* Problem to work on: Which lines of the data below include the string "README"? Return each of them.

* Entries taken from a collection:
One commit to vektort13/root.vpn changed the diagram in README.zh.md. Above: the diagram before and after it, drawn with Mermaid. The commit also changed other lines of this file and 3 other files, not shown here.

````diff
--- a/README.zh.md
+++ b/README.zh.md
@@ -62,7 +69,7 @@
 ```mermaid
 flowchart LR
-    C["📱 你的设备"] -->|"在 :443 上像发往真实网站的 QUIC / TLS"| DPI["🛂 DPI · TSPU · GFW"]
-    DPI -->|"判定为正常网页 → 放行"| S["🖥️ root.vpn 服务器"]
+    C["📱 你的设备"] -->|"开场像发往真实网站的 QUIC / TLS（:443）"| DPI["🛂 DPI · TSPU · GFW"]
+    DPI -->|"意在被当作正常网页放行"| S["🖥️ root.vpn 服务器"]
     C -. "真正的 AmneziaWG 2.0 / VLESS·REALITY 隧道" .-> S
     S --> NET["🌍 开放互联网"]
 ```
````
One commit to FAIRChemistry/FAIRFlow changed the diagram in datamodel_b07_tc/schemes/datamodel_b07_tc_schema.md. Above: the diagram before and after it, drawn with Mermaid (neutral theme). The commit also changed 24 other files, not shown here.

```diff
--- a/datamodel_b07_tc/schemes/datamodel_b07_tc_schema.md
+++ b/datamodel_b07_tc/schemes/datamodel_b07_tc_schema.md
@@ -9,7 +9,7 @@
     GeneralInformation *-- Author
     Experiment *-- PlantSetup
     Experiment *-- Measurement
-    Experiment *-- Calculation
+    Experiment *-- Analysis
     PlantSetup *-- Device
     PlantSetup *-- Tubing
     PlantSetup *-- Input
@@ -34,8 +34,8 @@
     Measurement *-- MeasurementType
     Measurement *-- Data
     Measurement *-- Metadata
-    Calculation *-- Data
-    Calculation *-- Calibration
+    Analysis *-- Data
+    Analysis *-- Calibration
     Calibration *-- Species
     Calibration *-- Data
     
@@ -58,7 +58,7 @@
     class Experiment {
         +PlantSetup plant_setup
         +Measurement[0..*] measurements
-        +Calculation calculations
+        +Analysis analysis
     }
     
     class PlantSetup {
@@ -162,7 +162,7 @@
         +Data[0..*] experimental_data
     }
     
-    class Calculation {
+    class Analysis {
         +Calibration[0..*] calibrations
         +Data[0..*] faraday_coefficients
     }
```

* Solution to this problem:
One commit to vektort13/root.vpn changed the diagram in README.zh.md. Above: the diagram before and after it, drawn with Mermaid. The commit also changed other lines of this file and 3 other files, not shown here.
--- a/README.zh.md
+++ b/README.zh.md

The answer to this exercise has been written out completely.